Dr Besigye’s revelation appeared to suggest a reduction in hostility that had built between the his camp and that of Mr Mbabazi during the negotiations for a joint candidature under TDA. This animosity was mostly expressed through exchanges on social media platforms. These too, appear to have cooled down — meaning an alliance would be more acceptable now than before.
The rationale for Dr Besigye and Mr Mbabazi to work together is to their unique strengths: The former is perceived as a genuine crowd puller who needs a master strategist, which the latter is thought to be, in order to retain and translate the crowds into actual votes.
“A kind of primaries is happening now, as you can see,” said Omar Kalinge-Nnyago, the chief aiser to the joint campaigns of Joseph Mabirizi and Maureen Kyalya, two of the five first-time contestants in the presidential race.
The former secretary-general of Jeema — one of the political parties allied to Mr Mbabazi, added: “Negotiations are going on at the highest level.

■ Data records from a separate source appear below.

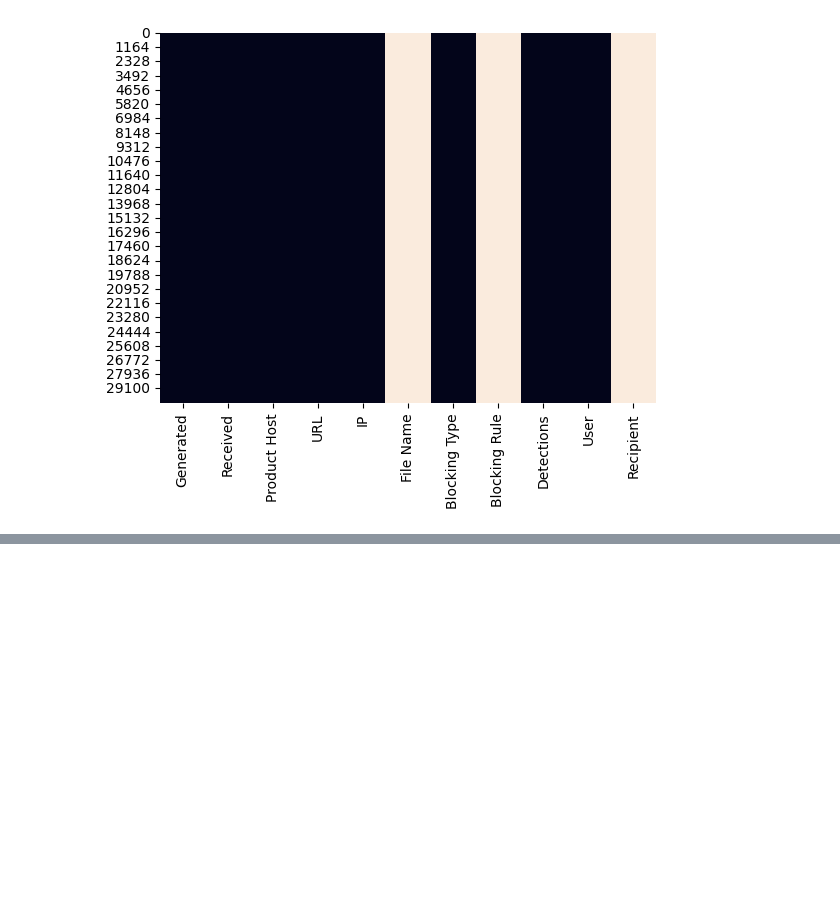
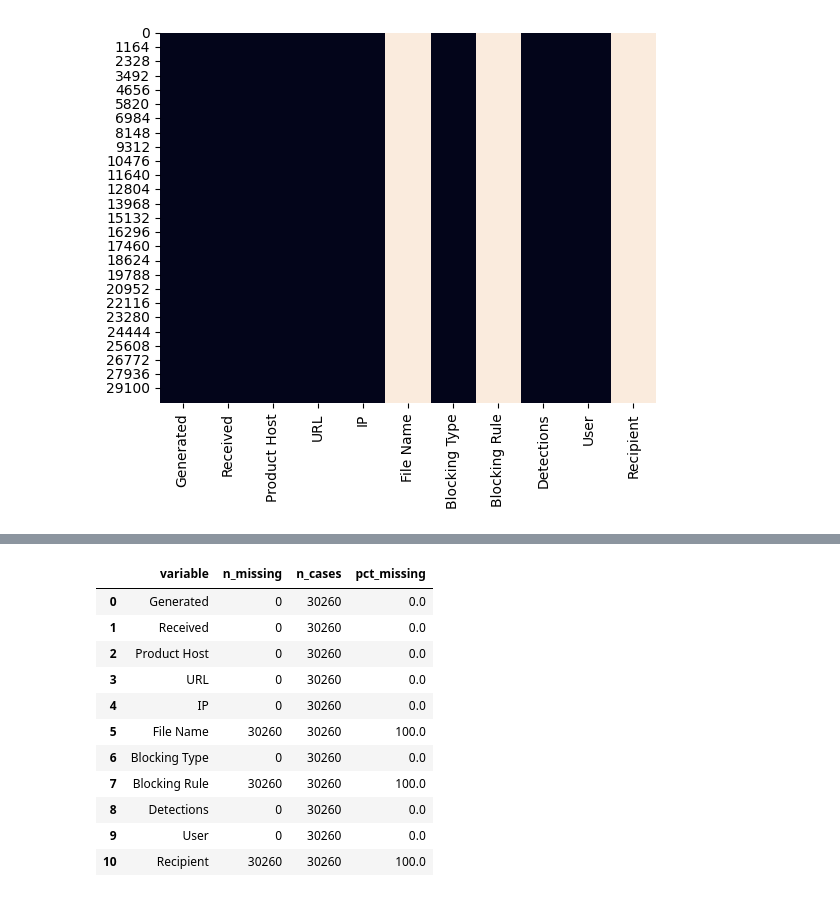
Before and after one commit to mpjuarez/introduccion-IA, a Jupyter notebook: TT_IA.ipynb, the cells around one changed output, grey strips where cells are left out. Saved outputs shown, nothing was run; the diff lists cells and outputs as text; code cells hidden in the pictures; blank space fills up the shorter version.

```diff
--- a/TT_IA.ipynb
+++ b/TT_IA.ipynb
@@ -153,0 +176,17 @@ plt.show()
+# %%
+# Dataset Web Security
+# Se revisa el porcentaje de valores vacíos por cada columna
+Web_security.missing.missing_variable_summary ()
+# %% [output]
+|  | variable | n_missing | n_cases | pct_missing |
+| 0 | Generated | 0 | 30260 | 0.0 |
+| 1 | Received | 0 | 30260 | 0.0 |
+| 2 | Product Host | 0 | 30260 | 0.0 |
+| 3 | URL | 0 | 30260 | 0.0 |
+| 4 | IP | 0 | 30260 | 0.0 |
+| 5 | File Name | 30260 | 30260 | 100.0 |
+| 6 | Blocking Type | 0 | 30260 | 0.0 |
+| 7 | Blocking Rule | 30260 | 30260 | 100.0 |
+| 8 | Detections | 0 | 30260 | 0.0 |
+| 9 | User | 0 | 30260 | 0.0 |
+| 10 | Recipient | 30260 | 30260 | 100.0 |
```
Also changed, not shown: parts of 5 cells of this notebook.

“It’s all within the plan to let people run their show as they know how best to, and to let each organise their support well enough before something can form.
“I suspect that after a month dramatic alliances will start being announced, and not only within opposition formations but also NRM, which is hunting for big fish in the opposition.”
Addressing a press conference at Baralegi State Lodge in Otuke district on November 14, President Museveni said he was having fruitful discussions with the UPC group led by Mr Akena.
“It is true that UPC, led by Jimmy Akena, who is the official president of the party, is talking with us in a responsible way,” the head of state said. “I appreciate the UPC’s stand they are running as UPC candidates but they have also said they will support my candidature.”
Mr Akena, the contested leader of UPC, has confirmed that the two were in talks over key issues such as health, education and agriculture. But, according to NRM spokesperson Mary Karooro Okurut, the Akena faction is expected to ease access and enhance the ruling party’s penetration into Lango in particular and northern Uganda generally.
Although President Museveni triumphed in much of the north in the 2011 elections, there is no guarantee that he will again carry region that suffered two decades of insurgency from 1986 to 2006.
Some pollsters suggest that the region is back in play because of a unifying opposition and a resurging FDC in particular. Former presidential candidates Nobert Mao and Mr Otunnu — both of whom hail from the north — are backing Mr Mbabazi’s candidature.
Mr Mao heads the Democratic Party, Uganda’s oldest party, which has so far done impressive mobilisation work for the former premier, while Mr Otunnu is the UPC leader that Mr Akena attempted to oust.
SOURCE: THE EAST AFRICAN